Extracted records
---*---

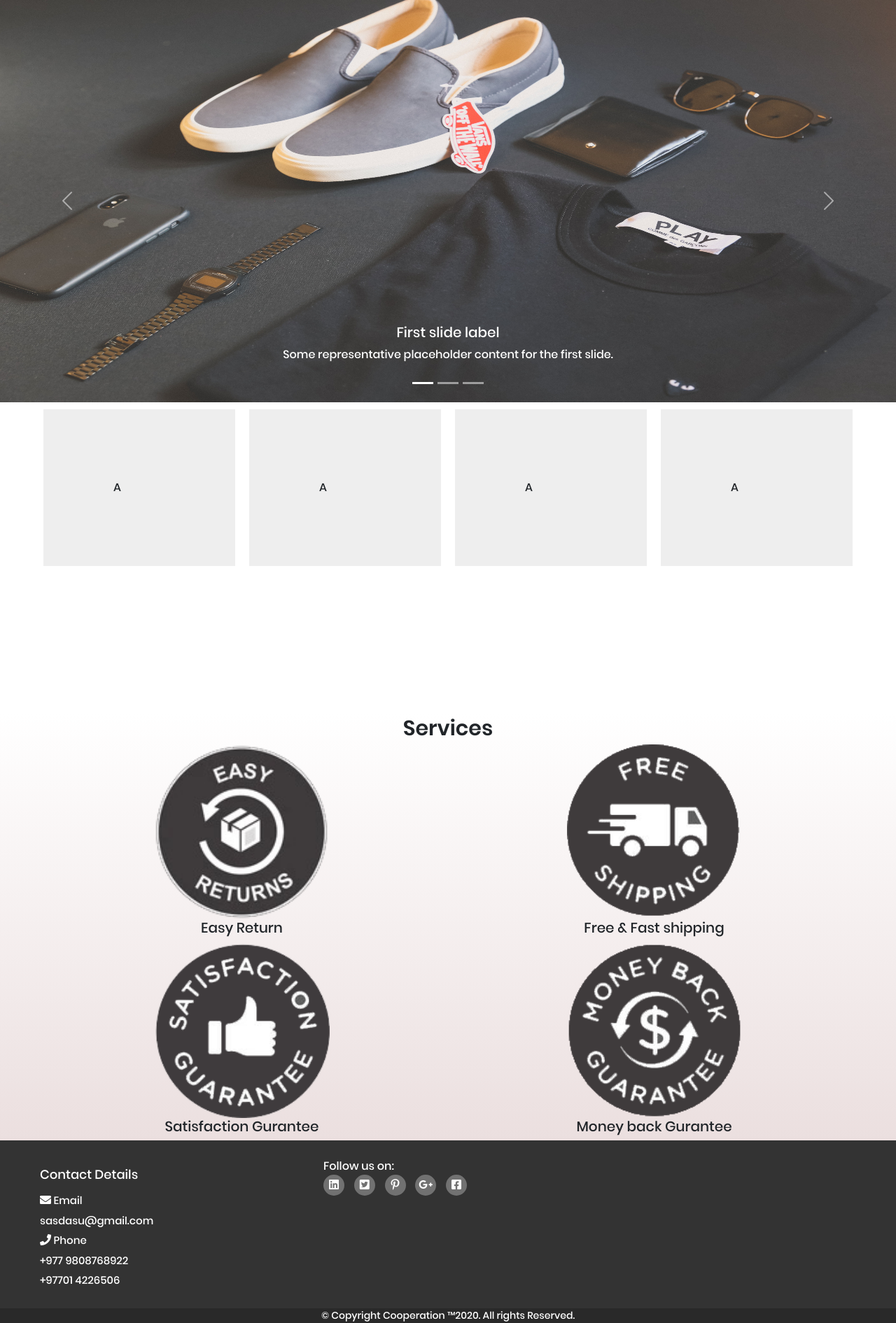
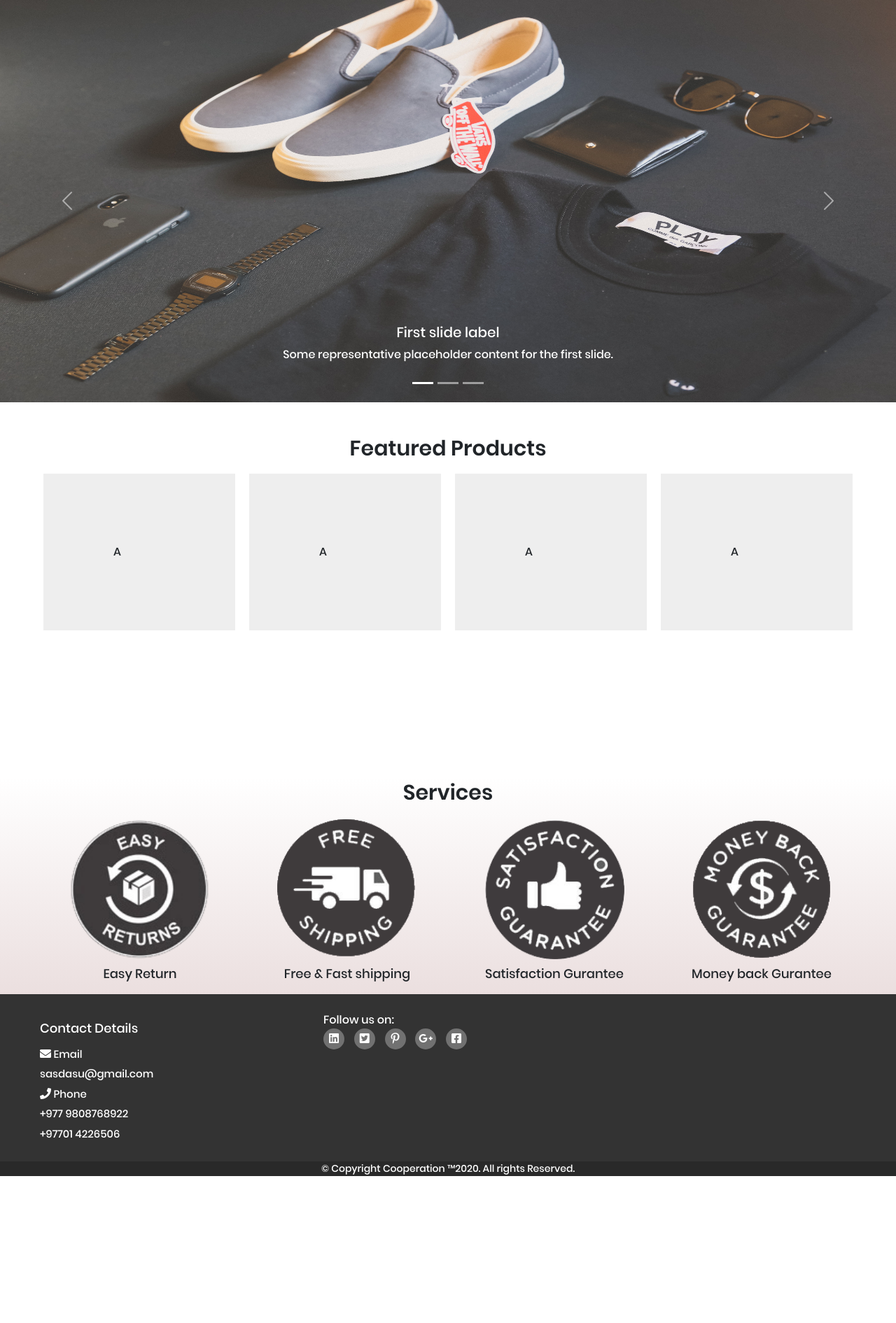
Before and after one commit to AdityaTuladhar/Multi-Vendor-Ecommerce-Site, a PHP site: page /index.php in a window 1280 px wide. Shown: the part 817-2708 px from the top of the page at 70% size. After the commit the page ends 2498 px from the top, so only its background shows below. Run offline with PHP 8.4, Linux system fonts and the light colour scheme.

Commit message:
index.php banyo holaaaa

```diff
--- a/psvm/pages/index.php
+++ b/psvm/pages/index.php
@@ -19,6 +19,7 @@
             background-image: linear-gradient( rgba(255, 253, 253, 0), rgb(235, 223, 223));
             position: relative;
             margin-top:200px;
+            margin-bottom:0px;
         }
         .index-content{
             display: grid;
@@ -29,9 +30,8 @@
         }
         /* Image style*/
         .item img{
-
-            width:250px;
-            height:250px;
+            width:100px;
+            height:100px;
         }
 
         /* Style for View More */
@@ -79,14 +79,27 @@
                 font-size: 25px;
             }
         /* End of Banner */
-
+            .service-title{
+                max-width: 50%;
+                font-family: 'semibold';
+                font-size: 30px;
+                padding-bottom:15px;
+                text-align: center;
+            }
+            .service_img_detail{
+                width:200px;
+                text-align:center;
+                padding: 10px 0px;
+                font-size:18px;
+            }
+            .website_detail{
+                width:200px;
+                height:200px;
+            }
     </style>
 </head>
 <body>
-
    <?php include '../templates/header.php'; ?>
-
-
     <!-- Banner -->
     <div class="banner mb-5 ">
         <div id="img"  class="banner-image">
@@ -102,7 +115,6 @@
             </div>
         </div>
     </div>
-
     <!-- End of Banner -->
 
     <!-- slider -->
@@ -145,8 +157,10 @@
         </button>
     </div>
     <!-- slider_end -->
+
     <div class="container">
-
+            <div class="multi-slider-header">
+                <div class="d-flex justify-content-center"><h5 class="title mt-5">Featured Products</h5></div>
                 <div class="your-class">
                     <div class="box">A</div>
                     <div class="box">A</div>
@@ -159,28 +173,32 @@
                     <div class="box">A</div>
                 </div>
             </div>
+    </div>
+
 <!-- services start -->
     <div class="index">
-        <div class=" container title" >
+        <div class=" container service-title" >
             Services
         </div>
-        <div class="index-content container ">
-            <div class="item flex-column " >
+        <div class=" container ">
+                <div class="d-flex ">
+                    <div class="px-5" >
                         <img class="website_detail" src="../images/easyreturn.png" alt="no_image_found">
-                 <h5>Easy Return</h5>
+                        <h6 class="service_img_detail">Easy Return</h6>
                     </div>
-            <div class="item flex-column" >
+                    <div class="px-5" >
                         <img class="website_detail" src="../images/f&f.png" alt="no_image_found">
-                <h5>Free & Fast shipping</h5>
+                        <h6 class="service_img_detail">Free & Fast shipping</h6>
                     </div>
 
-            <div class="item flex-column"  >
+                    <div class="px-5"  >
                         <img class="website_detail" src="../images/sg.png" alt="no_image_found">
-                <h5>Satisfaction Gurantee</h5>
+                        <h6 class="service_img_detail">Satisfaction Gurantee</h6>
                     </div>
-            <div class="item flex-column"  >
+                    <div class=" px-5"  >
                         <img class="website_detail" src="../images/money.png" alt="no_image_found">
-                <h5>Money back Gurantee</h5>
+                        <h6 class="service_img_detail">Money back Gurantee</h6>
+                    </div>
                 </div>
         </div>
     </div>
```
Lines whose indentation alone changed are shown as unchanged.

---*---

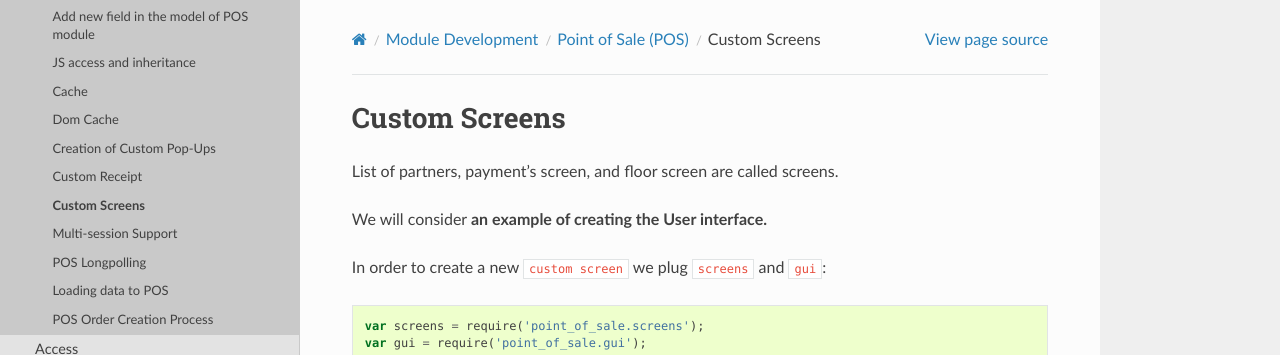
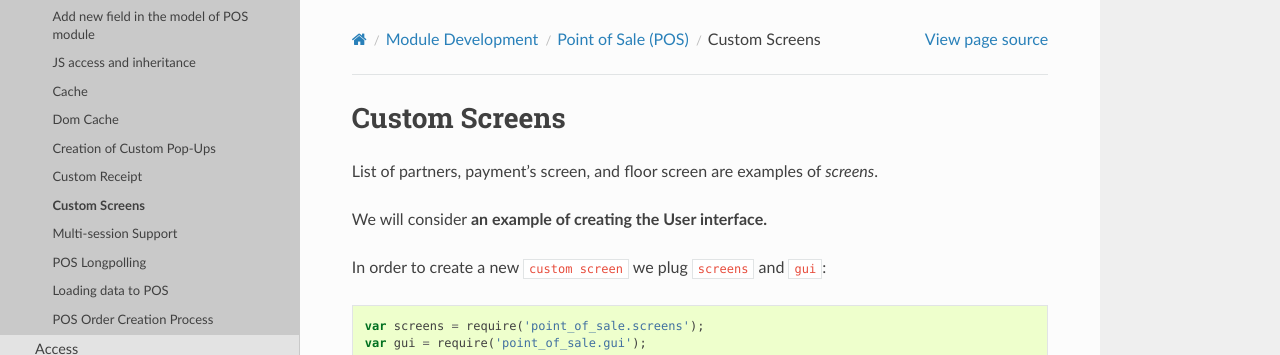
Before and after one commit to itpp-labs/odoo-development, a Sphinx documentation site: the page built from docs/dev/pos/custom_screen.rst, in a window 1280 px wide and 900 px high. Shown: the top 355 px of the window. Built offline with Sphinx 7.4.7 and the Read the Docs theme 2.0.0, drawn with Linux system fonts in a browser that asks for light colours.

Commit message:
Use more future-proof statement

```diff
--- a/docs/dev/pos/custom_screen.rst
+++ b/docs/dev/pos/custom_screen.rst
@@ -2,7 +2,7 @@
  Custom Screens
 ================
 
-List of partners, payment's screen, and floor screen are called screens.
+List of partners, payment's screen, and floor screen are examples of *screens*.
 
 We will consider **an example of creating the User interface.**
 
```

---*---

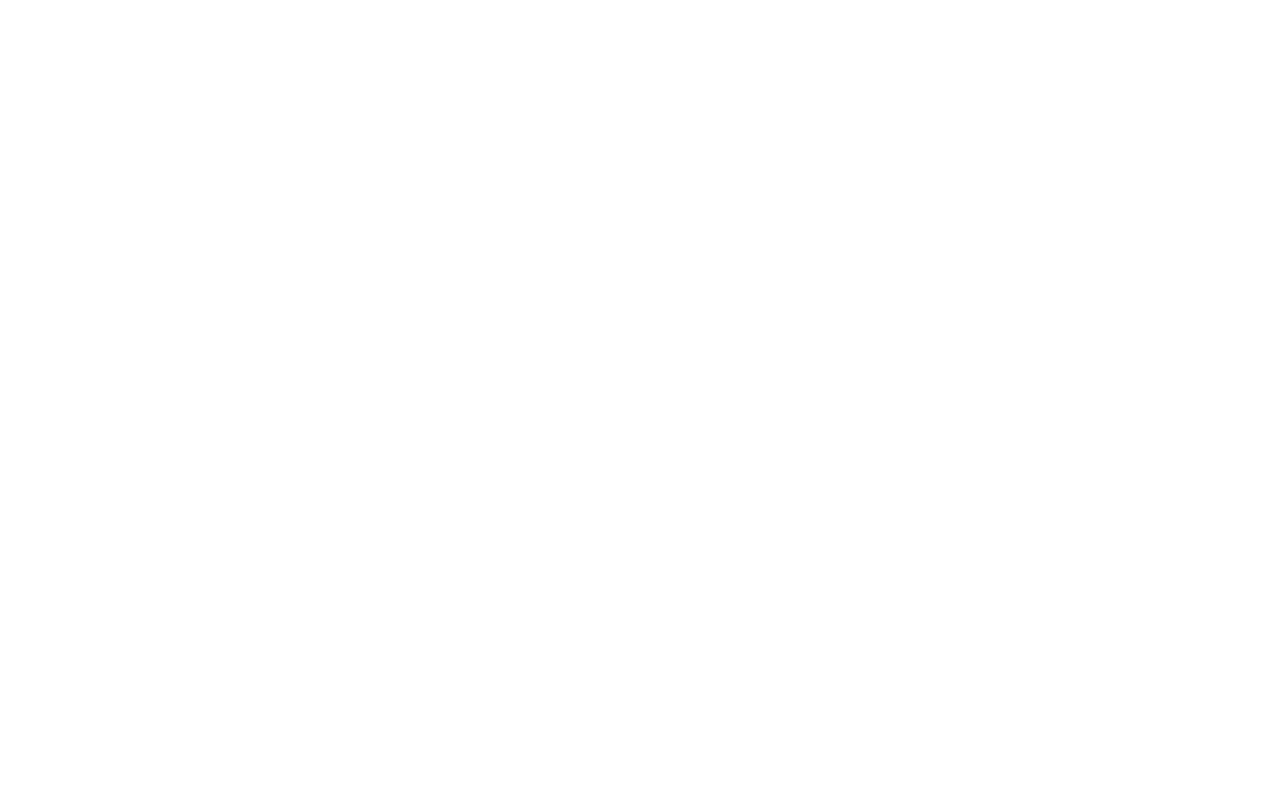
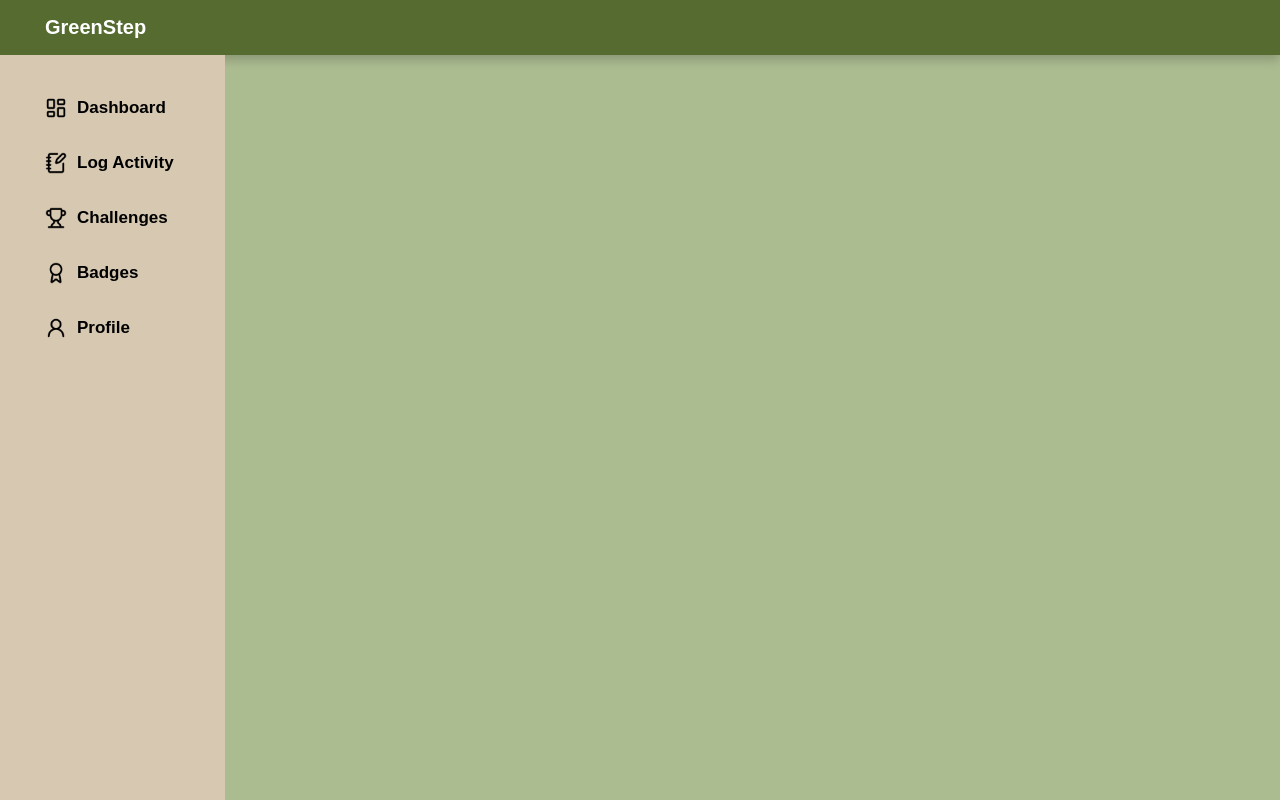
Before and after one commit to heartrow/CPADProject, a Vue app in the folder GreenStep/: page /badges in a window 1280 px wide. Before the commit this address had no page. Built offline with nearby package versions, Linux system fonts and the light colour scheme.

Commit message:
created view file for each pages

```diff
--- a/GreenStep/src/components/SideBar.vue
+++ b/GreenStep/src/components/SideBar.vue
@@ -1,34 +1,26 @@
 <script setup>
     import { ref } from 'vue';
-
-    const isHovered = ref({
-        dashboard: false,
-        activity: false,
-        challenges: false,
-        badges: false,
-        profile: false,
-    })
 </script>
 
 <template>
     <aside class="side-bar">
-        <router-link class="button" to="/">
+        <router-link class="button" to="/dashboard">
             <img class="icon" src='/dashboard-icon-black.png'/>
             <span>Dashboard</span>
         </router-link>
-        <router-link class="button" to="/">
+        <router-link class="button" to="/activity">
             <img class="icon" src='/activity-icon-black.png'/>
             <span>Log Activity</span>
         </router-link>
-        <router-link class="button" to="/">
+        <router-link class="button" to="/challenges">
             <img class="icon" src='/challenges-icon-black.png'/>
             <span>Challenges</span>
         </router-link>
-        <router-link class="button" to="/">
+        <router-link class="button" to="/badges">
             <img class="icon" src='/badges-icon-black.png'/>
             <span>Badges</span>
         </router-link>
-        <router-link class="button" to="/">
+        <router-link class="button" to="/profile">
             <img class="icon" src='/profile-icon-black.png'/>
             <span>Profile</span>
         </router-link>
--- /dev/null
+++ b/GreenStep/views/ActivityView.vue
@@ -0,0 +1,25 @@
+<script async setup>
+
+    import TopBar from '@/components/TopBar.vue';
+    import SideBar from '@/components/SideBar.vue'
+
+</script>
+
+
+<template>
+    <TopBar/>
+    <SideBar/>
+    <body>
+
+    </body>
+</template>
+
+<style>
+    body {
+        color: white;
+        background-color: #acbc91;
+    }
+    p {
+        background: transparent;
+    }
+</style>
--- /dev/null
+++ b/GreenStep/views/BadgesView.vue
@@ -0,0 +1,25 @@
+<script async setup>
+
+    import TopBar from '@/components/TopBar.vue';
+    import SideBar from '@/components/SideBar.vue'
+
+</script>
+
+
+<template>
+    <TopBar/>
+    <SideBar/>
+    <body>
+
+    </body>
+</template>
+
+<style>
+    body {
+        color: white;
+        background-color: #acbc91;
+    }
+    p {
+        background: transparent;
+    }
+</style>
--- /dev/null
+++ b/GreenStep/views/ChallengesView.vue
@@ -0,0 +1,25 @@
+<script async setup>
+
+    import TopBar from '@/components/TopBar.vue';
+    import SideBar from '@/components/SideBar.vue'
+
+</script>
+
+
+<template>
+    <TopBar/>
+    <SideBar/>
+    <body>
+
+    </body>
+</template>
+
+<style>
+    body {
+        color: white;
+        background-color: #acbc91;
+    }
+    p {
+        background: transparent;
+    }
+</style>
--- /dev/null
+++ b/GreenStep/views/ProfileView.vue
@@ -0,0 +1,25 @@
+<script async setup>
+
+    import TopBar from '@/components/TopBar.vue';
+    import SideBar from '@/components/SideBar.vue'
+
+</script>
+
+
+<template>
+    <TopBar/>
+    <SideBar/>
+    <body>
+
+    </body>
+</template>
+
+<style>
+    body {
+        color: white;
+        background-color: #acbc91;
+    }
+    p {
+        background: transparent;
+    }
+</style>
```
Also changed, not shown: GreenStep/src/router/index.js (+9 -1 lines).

---*---

ABOUT THIS TASK — Which lines of the records above hold the word "header"? Copy each one out.

EXPECTED ANSWER —
    <?php include '../templates/header.php'; ?>
+            <div class="multi-slider-header">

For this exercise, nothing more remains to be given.